Change detection outputs>
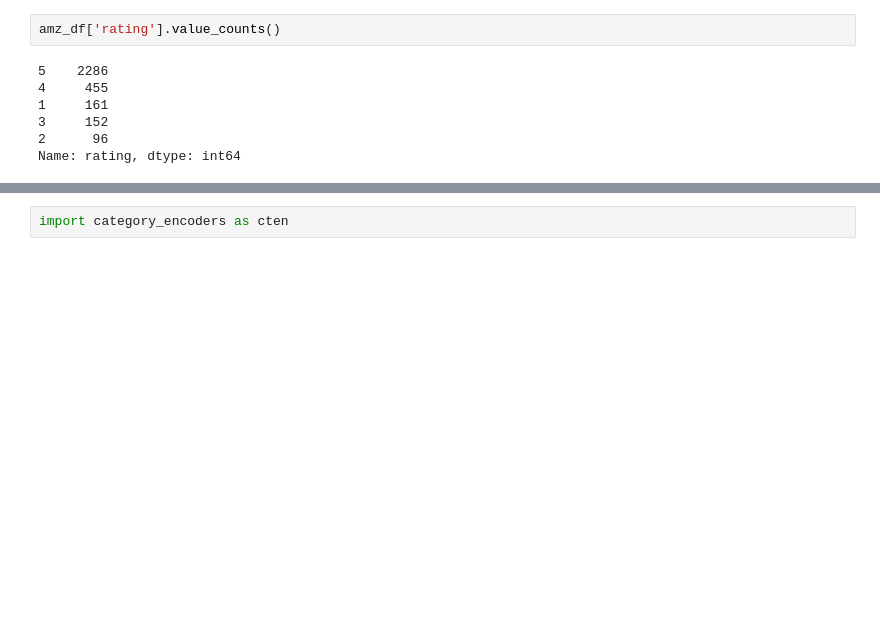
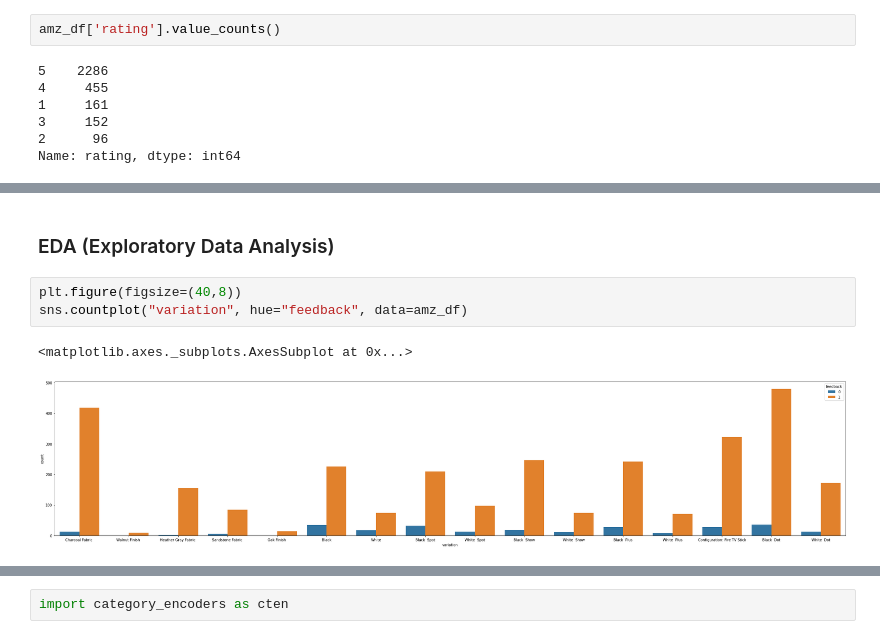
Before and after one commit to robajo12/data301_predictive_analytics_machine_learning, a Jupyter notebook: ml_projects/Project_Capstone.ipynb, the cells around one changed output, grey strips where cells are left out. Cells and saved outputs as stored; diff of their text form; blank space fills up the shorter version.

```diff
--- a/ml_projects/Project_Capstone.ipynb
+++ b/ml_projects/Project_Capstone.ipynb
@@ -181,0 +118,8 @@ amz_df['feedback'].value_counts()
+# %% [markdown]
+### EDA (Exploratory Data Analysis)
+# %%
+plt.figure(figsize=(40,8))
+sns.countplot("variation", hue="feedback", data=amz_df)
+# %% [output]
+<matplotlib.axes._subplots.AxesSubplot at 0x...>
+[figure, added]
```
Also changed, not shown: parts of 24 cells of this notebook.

TASK ITEM> The copy you produce must repeat all the entries exactly and contain no pictures.

ANSWER>
Before and after one commit to robajo12/data301_predictive_analytics_machine_learning, a Jupyter notebook: ml_projects/Project_Capstone.ipynb, the cells around one changed output, grey strips where cells are left out. Cells and saved outputs as stored; diff of their text form; blank space fills up the shorter version.

```diff
--- a/ml_projects/Project_Capstone.ipynb
+++ b/ml_projects/Project_Capstone.ipynb
@@ -181,0 +118,8 @@ amz_df['feedback'].value_counts()
+# %% [markdown]
+### EDA (Exploratory Data Analysis)
+# %%
+plt.figure(figsize=(40,8))
+sns.countplot("variation", hue="feedback", data=amz_df)
+# %% [output]
+<matplotlib.axes._subplots.AxesSubplot at 0x...>
+[figure, added]
```
Also changed, not shown: parts of 24 cells of this notebook.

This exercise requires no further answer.